● **YOUR ASSIGNMENT**: Return all the lines below in which the string "home" appears.

● **EXERCISE MATERIALS**:
-------------------------
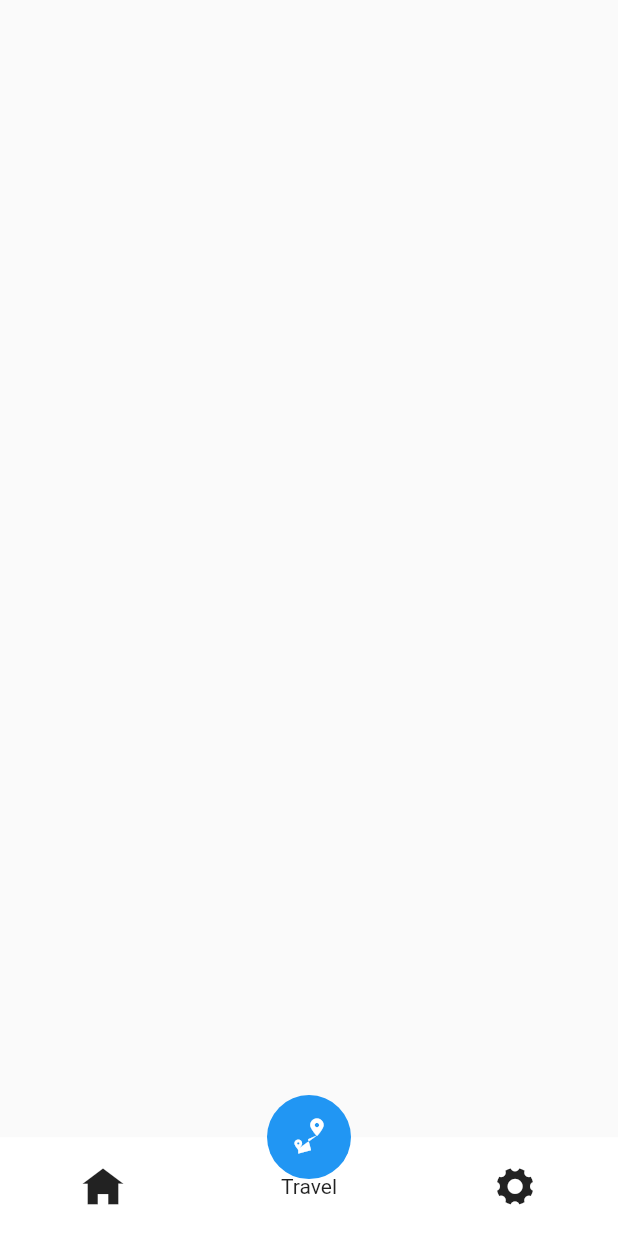
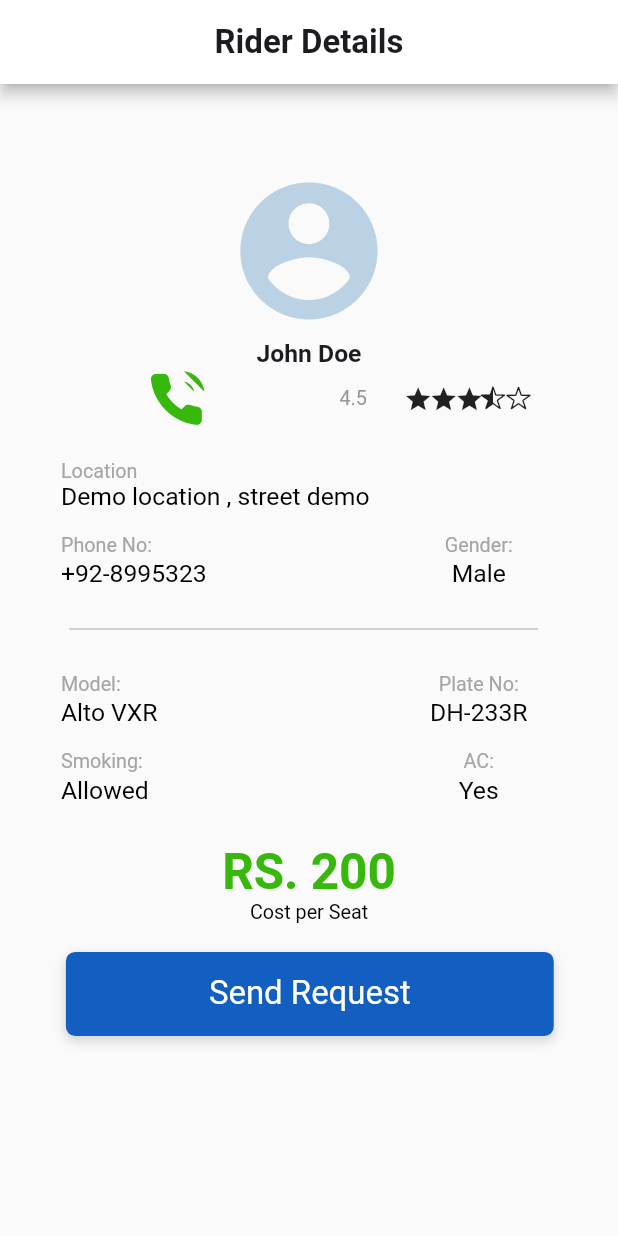
Before and after one commit to Infoshabirkhan/car_pooling_passenger, a Flutter app: the screen it shows after launch, on a phone screen of 412 x 824 dp. Run offline on Flutter 3.47's test engine with Material 2 defaults, Android fonts, the phone set to English and light mode, and no system bars; our stand-ins replace bloc, device_preview, flutter_screenutil, google_maps_flutter; Roboto replaces fonts that are missing (SF Pro Text).

Commit message:
rider detail

```diff
--- a/lib/Controller/cubits/bottom_navigaiton_cubit/bottom_navigation_cubit.dart
+++ b/lib/Controller/cubits/bottom_navigaiton_cubit/bottom_navigation_cubit.dart
@@ -1,5 +1,4 @@
 import 'package:bloc/bloc.dart';
-import 'package:meta/meta.dart';
 
 
 
--- a/lib/Model/utils/appcolors.dart
+++ b/lib/Model/utils/appcolors.dart
@@ -18,6 +18,8 @@ class AppColors{
   static Color kGreyHint = Color(0xffCECECE);
   static Color kRedSecondary = Color(0xffC11313);
   static Color kRedThird= Color(0xffDE1717);
+  static Color kCallIcon= Color(0xff38B80C);
+  static Color bluelight = Color(0xffBAD2E3);
 
 
 
--- /dev/null
+++ b/lib/View/riders_detail_views/rider_detail_scren.dart
@@ -0,0 +1,377 @@
+import 'package:car_pooling_passanger/Model/utils/appcolors.dart';
+import 'package:car_pooling_passanger/Model/utils/appicons.dart';
+import 'package:car_pooling_passanger/View/utils/custom_widgets/custom_button.dart';
+import 'package:flutter/material.dart';
+import 'package:flutter_screenutil/flutter_screenutil.dart';
+
+class RiderDetailScreen extends StatelessWidget {
+  const RiderDetailScreen({Key? key}) : super(key: key);
+
+  @override
+  Widget build(BuildContext context) {
+    return Scaffold(
+      appBar: AppBar(
+        centerTitle: true,
+        title: Text(
+          'Rider Details',
+          style: TextStyle(
+            fontFamily: 'SF Pro Text',
+            fontSize: 20.sp,
+            color: AppColors.Kblack,
+            fontWeight: FontWeight.w700,
+          ),
+        ),
+        backgroundColor: AppColors.kWhite,
+      ),
+      body: ScrollConfiguration(
+
+        behavior: const ScrollBehavior(),
+        child: ListView(
+          // physics: NeverScrollableScrollPhysics(),
+          padding: EdgeInsets.only(left: 37.sp, top: 59.5.sp,),
+          children: [
+            Align(
+                alignment: Alignment.center,
+                child: Padding(
+                  padding: EdgeInsets.only(right: 37.sp),
+                  child: Icon(
+                    AppIcons.account_person,
+                    size: 83.04.sp,
+                    color: AppColors.bluelight,
+                  ),
+                )),
+            SizedBox(
+              height: 12.5.sp,
+            ),
+            Padding(
+              padding: EdgeInsets.only(right: 37.sp),
+              child: Text(
+                textAlign: TextAlign.center,
+                'John Doe',
+                style: TextStyle(
+                  fontFamily: 'SF Pro Text',
+                  fontSize: 15.sp,
+                  color: AppColors.Kblack,
+                  fontWeight: FontWeight.w700,
+                ),
+              ),
+            ),
+            Center(
+              child: SizedBox(
+                width: 232.92.sp,
+                height: 36.64.sp,
+                //     color: Colors.black87,
+                child: Row(
+                  children: [
+                    Expanded(
+                        flex: 3,
+                        child: Align(
+                          alignment: Alignment.centerLeft,
+                          child: Icon(
+                            AppIcons.phone_call,
+                            color: AppColors.kCallIcon,
+                            size: 36.57.sp,
+                          ),
+                        )),
+                    Expanded(
+                        child: Text(
+                          '4.5',
+                          style: TextStyle(
+                            fontFamily: 'SF Pro Text',
+                            fontSize: 12.sp,
+                            color: AppColors.kGreyLight,
+                          ),
+                        )),
+                    Expanded(
+                        flex: 2,
+                        child: Row(
+                          children: [
+                            Expanded(
+                                child: Icon(
+                              Icons.star,
+                              size: 17.81.sp,
+                            )),
+                            Expanded(
+                                child: Icon(
+                              Icons.star,
+                              size: 17.81.sp,
+                            )),
+                            Expanded(
+                                child: Icon(
+                              Icons.star,
+                              size: 17.81.sp,
+                            )),
+                            Expanded(
+                                child: Icon(
+                              AppIcons.star_half,
+                              size: 13.81.sp,
+                            )),
+                            Expanded(
+                                child: Icon(
+                              AppIcons.star_outlined,
+                              size: 13.81.sp,
+                            )),
+                          ],
+                        )),
+                  ],
+                ),
+              ),
+            ),
+            SizedBox(
+              height: 19.sp,
+            ),
+            Text(
+              'Location',
+              style: TextStyle(
+                fontFamily: 'SF Pro Text',
+                fontSize: 12.sp,
+                color: AppColors.kGreySecondary,
+              ),
+            ),
+            Text(
+              'Demo location , street demo ',
+              style: TextStyle(
+                fontFamily: 'SF Pro Text',
+                fontSize: 15.sp,
+                color: AppColors.kblackSecondary,
+              ),
+            ),
+            SizedBox(
+              height: 12.sp,
+            ),
+            SizedBox(
+              width: 271.sp,
+              height: 35.sp,
+              // color: Colors.green,
+              child: Column(
+                children: [
+                  Expanded(
+                    child: Row(
+                      children: [
+                        Expanded(
+                            child: Text(
+                          'Phone No:',
+                          style: TextStyle(
+                            fontFamily: 'SF Pro Text',
+                            fontSize: 12.sp,
+                            color: AppColors.kGreySecondary,
+                          ),
+                        )),
+                        Expanded(
+                            child: Text(
+                          textAlign: TextAlign.center,
+                          'Gender:',
+                          style: TextStyle(
+                            fontFamily: 'SF Pro Text',
+                            fontSize: 12.sp,
+                            color: AppColors.kGreySecondary,
+                          ),
+                        )),
+                      ],
+                    ),
+                  ),
+                  Expanded(
+                    child: Row(
+                      children: [
+                        Expanded(
+                            child: Text(
+                          '+92-8995323',
+                          style: TextStyle(
+                            fontFamily: 'SF Pro Text',
+                            fontSize: 15.sp,
+                            color: AppColors.kblackSecondary,
+                          ),
+                        )),
+                        Expanded(
+                            child: Text(
+                          textAlign: TextAlign.center,
+                          'Male',
+                          style: TextStyle(
+                            fontFamily: 'SF Pro Text',
+                            fontSize: 15.sp,
+                            color: AppColors.kblackSecondary,
+                          ),
+                        )),
+                      ],
+                    ),
+                  ),
+
+
+                ],
+              ),
+            ),
+
+
+            SizedBox(
+              height: 17.5.sp,
+            ),
+            Padding(
+              padding:  EdgeInsets.only(left: 5.sp,right: 48.5.sp),
+              child: Divider(
+
+                color: AppColors.kGreySecondary,
+              ),
+            ),
+            SizedBox(
+              height: 17.5.sp,
+            ),
+            SizedBox(
+              width: 271.sp,
+              height: 35.sp,
+        //       color: Colors.green,
+              child: Column(
+                children: [
+                  Expanded(
+                    child: Row(
+                      children: [
+                        Expanded(
+                            child: Text(
+                          'Model:',
+                          style: TextStyle(
+                            fontFamily: 'SF Pro Text',
+                            fontSize: 12.sp,
+                            color: AppColors.kGreySecondary,
+                          ),
+                        )),
+                        Expanded(
+                            child: Text(
+                          textAlign: TextAlign.center,
+                          'Plate No:',
+                          style: TextStyle(
+                            fontFamily: 'SF Pro Text',
+                            fontSize: 12.sp,
+                            color: AppColors.kGreySecondary,
+                          ),
+                        )),
+                      ],
+                    ),
+                  ),
+                  Expanded(
+                    child: Row(
+                      children: [
+                        Expanded(
+                            child: Text(
+                          'Alto VXR',
+                          style: TextStyle(
+                            fontFamily: 'SF Pro Text',
+                            fontSize: 15.sp,
+                            color: AppColors.kblackSecondary,
+                          ),
+                        )),
+                        Expanded(
+                            child: Text(
+                          textAlign: TextAlign.center,
+                          'DH-233R',
+                          style: TextStyle(
+                            fontFamily: 'SF Pro Text',
+                            fontSize: 15.sp,
+                            color: AppColors.kblackSecondary,
+                          ),
+                        )),
+                      ],
+                    ),
+                  ),
+                ],
+              ),
+            ),
+            SizedBox(
+              height: 12.sp,
+            ),
+            SizedBox(
+              width: 271.sp,
+              height: 35.sp,
+              // color: Colors.green,
+              child: Column(
+                children: [
+                  Expanded(
+                    child: Row(
+                      children: [
+                        Expanded(
+                            child: Text(
+                          'Smoking:',
+                          style: TextStyle(
+                            fontFamily: 'SF Pro Text',
+                            fontSize: 12.sp,
+                            color: AppColors.kGreySecondary,
+                          ),
+                        )),
+                        Expanded(
+                            child: Text(
+                          textAlign: TextAlign.center,
+                          'AC:',
+                          style: TextStyle(
+                            fontFamily: 'SF Pro Text',
+                            fontSize: 12.sp,
+                            color: AppColors.kGreySecondary,
+                          ),
+                        )),
+                      ],
+                    ),
+                  ),
+                  Expanded(
+                    child: Row(
+                      children: [
+                        Expanded(
+                            child: Text(
+                          'Allowed',
+                          style: TextStyle(
+                            fontFamily: 'SF Pro Text',
+                            fontSize: 15.sp,
+                            color: AppColors.kblackSecondary,
+                          ),
+                        )),
+                        Expanded(
+                            child: Text(
+                          textAlign: TextAlign.center,
+                          'Yes',
+                          style: TextStyle(
+                            fontFamily: 'SF Pro Text',
+                            fontSize: 15.sp,
+                            color: AppColors.kblackSecondary,
+                          ),
+                        )),
+                      ],
+                    ),
+                  ),
+                ],
+              ),
+            ),
+            SizedBox(
+              height: 23.sp,
+            ),
+            Padding(
+              padding: EdgeInsets.only(right: 37.sp),
+              child: Text(
+                textAlign: TextAlign.center,
+                'RS. 200',
+                style: TextStyle(
+                  fontFamily: 'SF Pro Text',
+                  fontSize: 30.sp,
+                  color: AppColors.kCallIcon,
+                  fontWeight: FontWeight.w700,
+                ),
+              ),
+            ),
+            Padding(
+              padding: EdgeInsets.only(right: 37.sp),
+              child: Text(
+                textAlign: TextAlign.center,
+                'Cost per Seat',
+                style: TextStyle(
+                  fontFamily: 'SF Pro Text',
+                  fontSize: 12.sp,
+                  color: AppColors.kblackSecondary,
+                ),
+              ),
+            ),
+            SizedBox(
+              height: 17.sp,
+            ),
+            CustomButton(
+                text: 'Send Request', ontap: () {}, color: AppColors.kBlue),
+          ],
+        ),
+      ),
+    );
+  }
+}
--- a/lib/View/utils/custom_widgets/custom_button.dart
+++ b/lib/View/utils/custom_widgets/custom_button.dart
@@ -1,10 +1,54 @@
+import 'package:car_pooling_passanger/Model/utils/appcolors.dart';
 import 'package:flutter/cupertino.dart';
+import 'package:flutter/material.dart';
+import 'package:flutter_screenutil/flutter_screenutil.dart';
 
-class CustomButton extends StatelessWidget {
-  const CustomButton({Key? key}) : super(key: key);
+class CustomButton extends StatefulWidget {
+  final String text;
+  final VoidCallback ontap;
+  final Color color;
+  const CustomButton({Key? key,required this.text,required this.ontap,required this.color}) : super(key: key);
 
   @override
+  State<CustomButton> createState() => _CustomButtonState();
+}
+
+class _CustomButtonState extends State<CustomButton> {
+  @override
   Widget build(BuildContext context) {
-    return Container();
+    return InkWell(
+      onTap: widget.ontap,
+      child: Padding(
+
+        padding: EdgeInsets.only(left: 3.sp,right: 39.sp),
+        child: Container(
+
+            width: 296.sp,
+            height: 51.sp,
+          decoration: BoxDecoration(
+            color: widget.color,
+            borderRadius: BorderRadius.circular(6.r),
+            boxShadow: [
+              BoxShadow(
+                color: AppColors.kblackSecondary.withOpacity(0.16),
+                offset: const Offset(0, 3.0),
+                blurRadius: 6.r,
+              ),
+            ],
+
+          ),
+          child: Center(
+            child: Text(
+              widget.text,
+              style: TextStyle(
+                fontFamily: 'SF Pro Text',
+                fontSize: 20.sp,
+                color: AppColors.kWhite,
+              ),
+            ),
+          )
+        ),
+      ),
+    );
   }
 }
--- a/lib/main.dart
+++ b/lib/main.dart
@@ -1,4 +1,5 @@
 import 'package:car_pooling_passanger/View/bottom_navigaion_views/tavel_views/travel_screen.dart';
+import 'package:car_pooling_passanger/View/riders_detail_views/rider_detail_scren.dart';
 import 'package:device_preview/device_preview.dart';
 import 'package:flutter/material.dart';
 import 'package:flutter/services.dart';
@@ -31,10 +32,11 @@ class MyApp extends StatelessWidget {
 
           primarySwatch: Colors.blue,
         ),
-        home: const BottomNavigationScreen(),
+        home: const RiderDetailScreen(),
       ),
 
-      designSize: Size(375, 812),
+      designSize: const Size(375, 812),
     );
+
   }
 }
```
-------------------------
● **SOLUTION TO THIS TASK**:
-        home: const BottomNavigationScreen(),
+        home: const RiderDetailScreen(),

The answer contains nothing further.